** Opening Data for this task block **

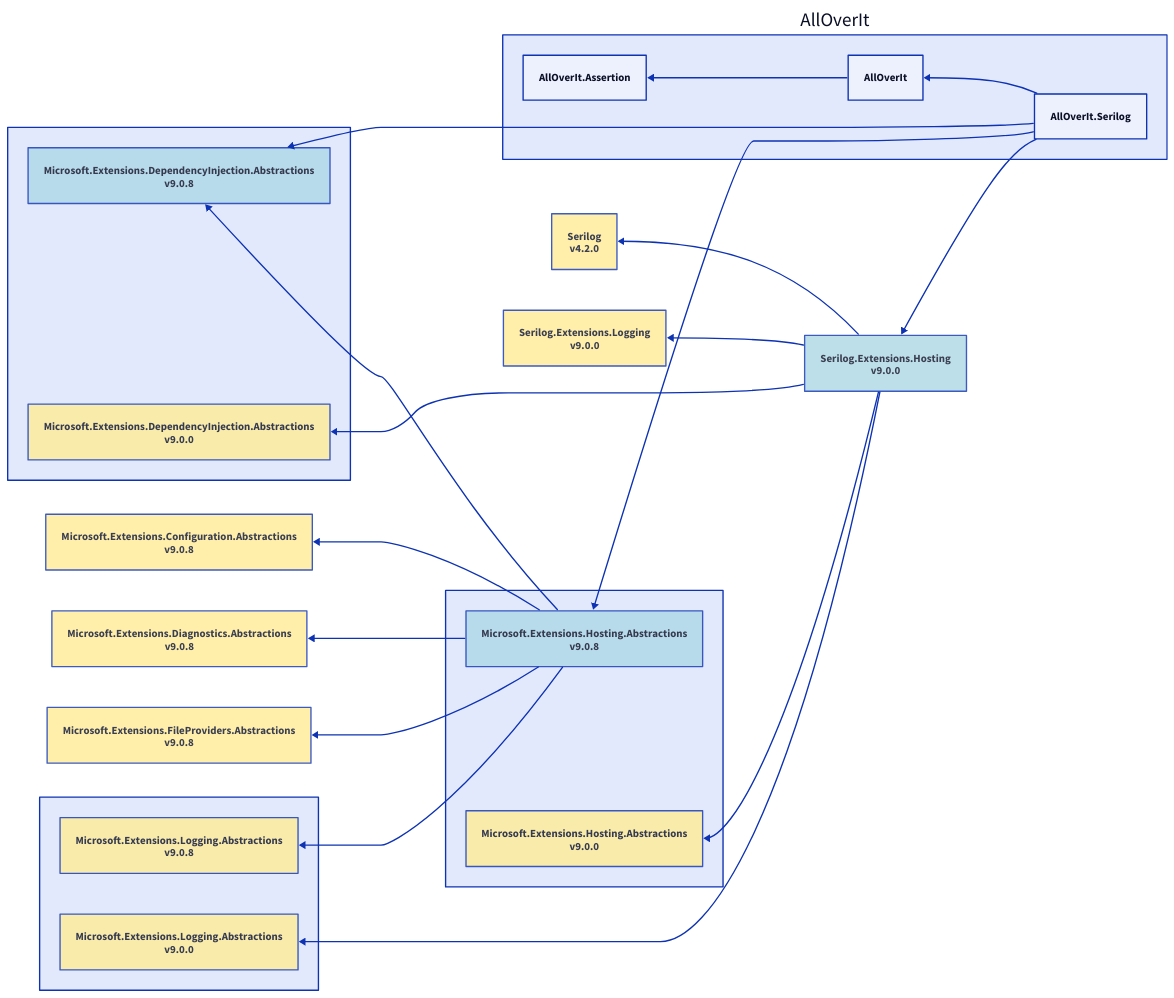
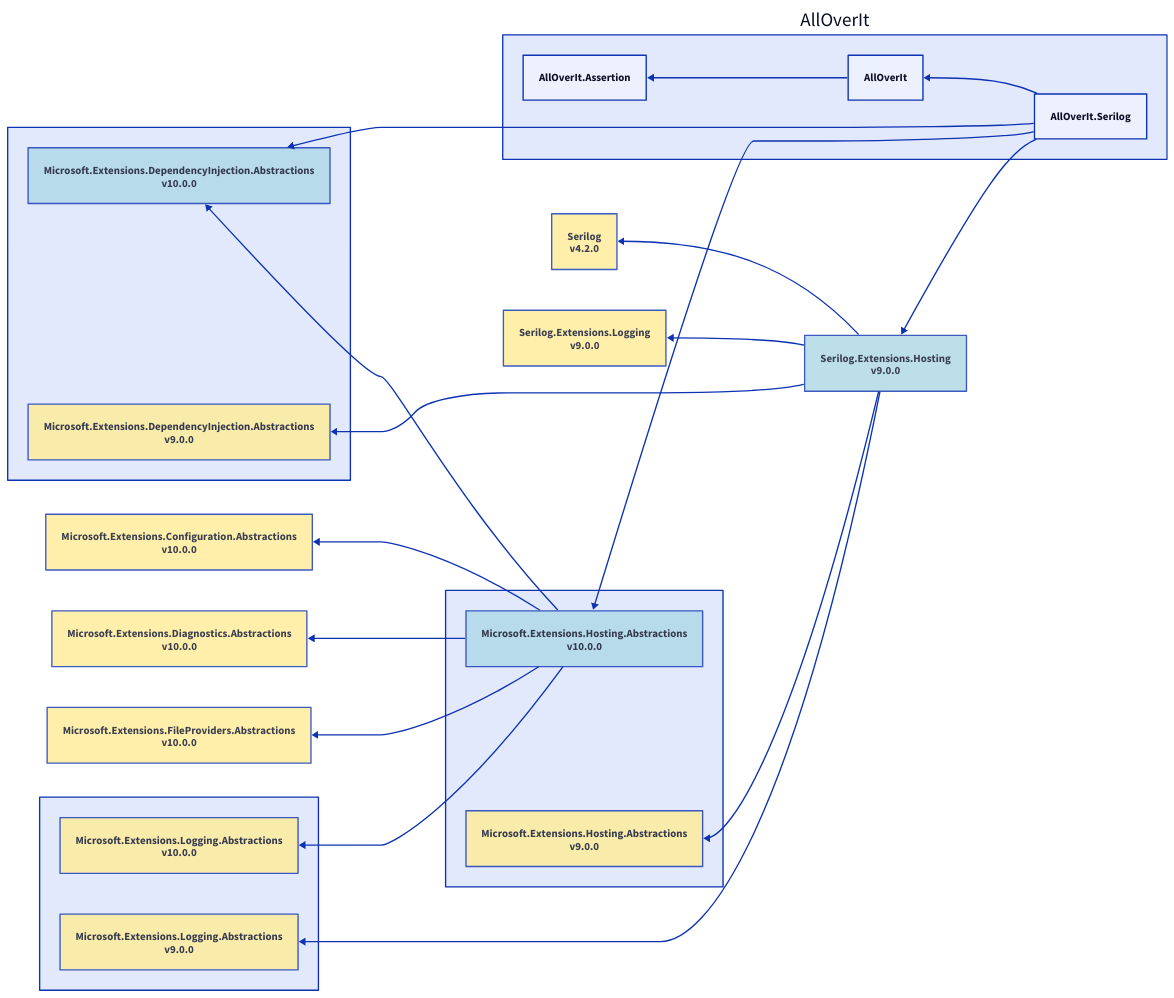
One commit to mjfreelancing/AllOverIt changed the diagram in Docs/Reference/Content/images/dependencies/net9.0/alloverit-serilog.d2. Above: the diagram before and after it, drawn with D2. The commit also changed 300 other files, not shown here.

```diff
--- a/Docs/Reference/Content/images/dependencies/net9.0/alloverit-serilog.d2
+++ b/Docs/Reference/Content/images/dependencies/net9.0/alloverit-serilog.d2
@@ -1,60 +1,60 @@
 direction: left
 
 aoi: AllOverIt
 aoi.alloverit-serilog: AllOverIt.Serilog
 microsoft-extensions-dependencyinjection-abstractions-group: ""
-microsoft-extensions-dependencyinjection-abstractions-group.microsoft-extensions-dependencyinjection-abstractions_9-0-8: Microsoft.Extensions.DependencyInjection.Abstractions\nv9.0.8
-microsoft-extensions-dependencyinjection-abstractions-group.microsoft-extensions-dependencyinjection-abstractions_9-0-8.style.fill: "#ADD8E6"
-microsoft-extensions-dependencyinjection-abstractions-group.microsoft-extensions-dependencyinjection-abstractions_9-0-8.style.opacity: 0.8
-microsoft-extensions-dependencyinjection-abstractions-group.microsoft-extensions-dependencyinjection-abstractions_9-0-8 <- aoi.alloverit-serilog
+microsoft-extensions-dependencyinjection-abstractions-group.microsoft-extensions-dependencyinjection-abstractions_10-0-0: Microsoft.Extensions.DependencyInjection.Abstractions\nv10.0.0
+microsoft-extensions-dependencyinjection-abstractions-group.microsoft-extensions-dependencyinjection-abstractions_10-0-0.style.fill: "#ADD8E6"
+microsoft-extensions-dependencyinjection-abstractions-group.microsoft-extensions-dependencyinjection-abstractions_10-0-0.style.opacity: 0.8
+microsoft-extensions-dependencyinjection-abstractions-group.microsoft-extensions-dependencyinjection-abstractions_10-0-0 <- aoi.alloverit-serilog
 microsoft-extensions-hosting-abstractions-group: ""
-microsoft-extensions-hosting-abstractions-group.microsoft-extensions-hosting-abstractions_9-0-8: Microsoft.Extensions.Hosting.Abstractions\nv9.0.8
-microsoft-extensions-hosting-abstractions-group.microsoft-extensions-hosting-abstractions_9-0-8.style.fill: "#ADD8E6"
-microsoft-extensions-hosting-abstractions-group.microsoft-extensions-hosting-abstractions_9-0-8.style.opacity: 0.8
-microsoft-extensions-configuration-abstractions_9-0-8: Microsoft.Extensions.Configuration.Abstractions\nv9.0.8
-microsoft-extensions-configuration-abstractions_9-0-8.style.fill: "#FFEC96"
-microsoft-extensions-configuration-abstractions_9-0-8.style.opacity: 0.8
-microsoft-extensions-configuration-abstractions_9-0-8 <- microsoft-extensions-hosting-abstractions-group.microsoft-extensions-hosting-abstractions_9-0-8
-microsoft-extensions-dependencyinjection-abstractions-group.microsoft-extensions-dependencyinjection-abstractions_9-0-8 <- microsoft-extensions-hosting-abstractions-group.microsoft-extensions-hosting-abstractions_9-0-8
-microsoft-extensions-diagnostics-abstractions_9-0-8: Microsoft.Extensions.Diagnostics.Abstractions\nv9.0.8
-microsoft-extensions-diagnostics-abstractions_9-0-8.style.fill: "#FFEC96"
-microsoft-extensions-diagnostics-abstractions_9-0-8.style.opacity: 0.8
-microsoft-extensions-diagnostics-abstractions_9-0-8 <- microsoft-extensions-hosting-abstractions-group.microsoft-extensions-hosting-abstractions_9-0-8
-microsoft-extensions-fileproviders-abstractions_9-0-8: Microsoft.Extensions.FileProviders.Abstractions\nv9.0.8
-microsoft-extensions-fileproviders-abstractions_9-0-8.style.fill: "#FFEC96"
-microsoft-extensions-fileproviders-abstractions_9-0-8.style.opacity: 0.8
-microsoft-extensions-fileproviders-abstractions_9-0-8 <- microsoft-extensions-hosting-abstractions-group.microsoft-extensions-hosting-abstractions_9-0-8
+microsoft-extensions-hosting-abstractions-group.microsoft-extensions-hosting-abstractions_10-0-0: Microsoft.Extensions.Hosting.Abstractions\nv10.0.0
+microsoft-extensions-hosting-abstractions-group.microsoft-extensions-hosting-abstractions_10-0-0.style.fill: "#ADD8E6"
+microsoft-extensions-hosting-abstractions-group.microsoft-extensions-hosting-abstractions_10-0-0.style.opacity: 0.8
+microsoft-extensions-configuration-abstractions_10-0-0: Microsoft.Extensions.Configuration.Abstractions\nv10.0.0
+microsoft-extensions-configuration-abstractions_10-0-0.style.fill: "#FFEC96"
+microsoft-extensions-configuration-abstractions_10-0-0.style.opacity: 0.8
+microsoft-extensions-configuration-abstractions_10-0-0 <- microsoft-extensions-hosting-abstractions-group.microsoft-extensions-hosting-abstractions_10-0-0
+microsoft-extensions-dependencyinjection-abstractions-group.microsoft-extensions-dependencyinjection-abstractions_10-0-0 <- microsoft-extensions-hosting-abstractions-group.microsoft-extensions-hosting-abstractions_10-0-0
+microsoft-extensions-diagnostics-abstractions_10-0-0: Microsoft.Extensions.Diagnostics.Abstractions\nv10.0.0
+microsoft-extensions-diagnostics-abstractions_10-0-0.style.fill: "#FFEC96"
+microsoft-extensions-diagnostics-abstractions_10-0-0.style.opacity: 0.8
+microsoft-extensions-diagnostics-abstractions_10-0-0 <- microsoft-extensions-hosting-abstractions-group.microsoft-extensions-hosting-abstractions_10-0-0
+microsoft-extensions-fileproviders-abstractions_10-0-0: Microsoft.Extensions.FileProviders.Abstractions\nv10.0.0
+microsoft-extensions-fileproviders-abstractions_10-0-0.style.fill: "#FFEC96"
+microsoft-extensions-fileproviders-abstractions_10-0-0.style.opacity: 0.8
+microsoft-extensions-fileproviders-abstractions_10-0-0 <- microsoft-extensions-hosting-abstractions-group.microsoft-extensions-hosting-abstractions_10-0-0
 microsoft-extensions-logging-abstractions-group: ""
-microsoft-extensions-logging-abstractions-group.microsoft-extensions-logging-abstractions_9-0-8: Microsoft.Extensions.Logging.Abstractions\nv9.0.8
-microsoft-extensions-logging-abstractions-group.microsoft-extensions-logging-abstractions_9-0-8.style.fill: "#FFEC96"
-microsoft-extensions-logging-abstractions-group.microsoft-extensions-logging-abstractions_9-0-8.style.opacity: 0.8
-microsoft-extensions-logging-abstractions-group.microsoft-extensions-logging-abstractions_9-0-8 <- microsoft-extensions-hosting-abstractions-group.microsoft-extensions-hosting-abstractions_9-0-8
-microsoft-extensions-hosting-abstractions-group.microsoft-extensions-hosting-abstractions_9-0-8 <- aoi.alloverit-serilog
+microsoft-extensions-logging-abstractions-group.microsoft-extensions-logging-abstractions_10-0-0: Microsoft.Extensions.Logging.Abstractions\nv10.0.0
+microsoft-extensions-logging-abstractions-group.microsoft-extensions-logging-abstractions_10-0-0.style.fill: "#FFEC96"
+microsoft-extensions-logging-abstractions-group.microsoft-extensions-logging-abstractions_10-0-0.style.opacity: 0.8
+microsoft-extensions-logging-abstractions-group.microsoft-extensions-logging-abstractions_10-0-0 <- microsoft-extensions-hosting-abstractions-group.microsoft-extensions-hosting-abstractions_10-0-0
+microsoft-extensions-hosting-abstractions-group.microsoft-extensions-hosting-abstractions_10-0-0 <- aoi.alloverit-serilog
 serilog-extensions-hosting_9-0-0: Serilog.Extensions.Hosting\nv9.0.0
 serilog-extensions-hosting_9-0-0.style.fill: "#ADD8E6"
 serilog-extensions-hosting_9-0-0.style.opacity: 0.8
 microsoft-extensions-dependencyinjection-abstractions-group.microsoft-extensions-dependencyinjection-abstractions_9-0-0: Microsoft.Extensions.DependencyInjection.Abstractions\nv9.0.0
 microsoft-extensions-dependencyinjection-abstractions-group.microsoft-extensions-dependencyinjection-abstractions_9-0-0.style.fill: "#FFEC96"
 microsoft-extensions-dependencyinjection-abstractions-group.microsoft-extensions-dependencyinjection-abstractions_9-0-0.style.opacity: 0.8
 microsoft-extensions-dependencyinjection-abstractions-group.microsoft-extensions-dependencyinjection-abstractions_9-0-0 <- serilog-extensions-hosting_9-0-0
 microsoft-extensions-hosting-abstractions-group.microsoft-extensions-hosting-abstractions_9-0-0: Microsoft.Extensions.Hosting.Abstractions\nv9.0.0
 microsoft-extensions-hosting-abstractions-group.microsoft-extensions-hosting-abstractions_9-0-0.style.fill: "#FFEC96"
 microsoft-extensions-hosting-abstractions-group.microsoft-extensions-hosting-abstractions_9-0-0.style.opacity: 0.8
 microsoft-extensions-hosting-abstractions-group.microsoft-extensions-hosting-abstractions_9-0-0 <- serilog-extensions-hosting_9-0-0
 microsoft-extensions-logging-abstractions-group.microsoft-extensions-logging-abstractions_9-0-0: Microsoft.Extensions.Logging.Abstractions\nv9.0.0
 microsoft-extensions-logging-abstractions-group.microsoft-extensions-logging-abstractions_9-0-0.style.fill: "#FFEC96"
 microsoft-extensions-logging-abstractions-group.microsoft-extensions-logging-abstractions_9-0-0.style.opacity: 0.8
 microsoft-extensions-logging-abstractions-group.microsoft-extensions-logging-abstractions_9-0-0 <- serilog-extensions-hosting_9-0-0
 serilog_4-2-0: Serilog\nv4.2.0
 serilog_4-2-0.style.fill: "#FFEC96"
 serilog_4-2-0.style.opacity: 0.8
 serilog_4-2-0 <- serilog-extensions-hosting_9-0-0
 serilog-extensions-logging_9-0-0: Serilog.Extensions.Logging\nv9.0.0
 serilog-extensions-logging_9-0-0.style.fill: "#FFEC96"
 serilog-extensions-logging_9-0-0.style.opacity: 0.8
 serilog-extensions-logging_9-0-0 <- serilog-extensions-hosting_9-0-0
 serilog-extensions-hosting_9-0-0 <- aoi.alloverit-serilog
 aoi.alloverit: AllOverIt
 aoi.alloverit-assertion: AllOverIt.Assertion
 aoi.alloverit-assertion <- aoi.alloverit
 aoi.alloverit <- aoi.alloverit-serilog
```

** Closing Data for this task block **

### Prompt:
Copy all lines from the data that hold the word "assertion".

### Reply to the task:
 aoi.alloverit-assertion: AllOverIt.Assertion
 aoi.alloverit-assertion <- aoi.alloverit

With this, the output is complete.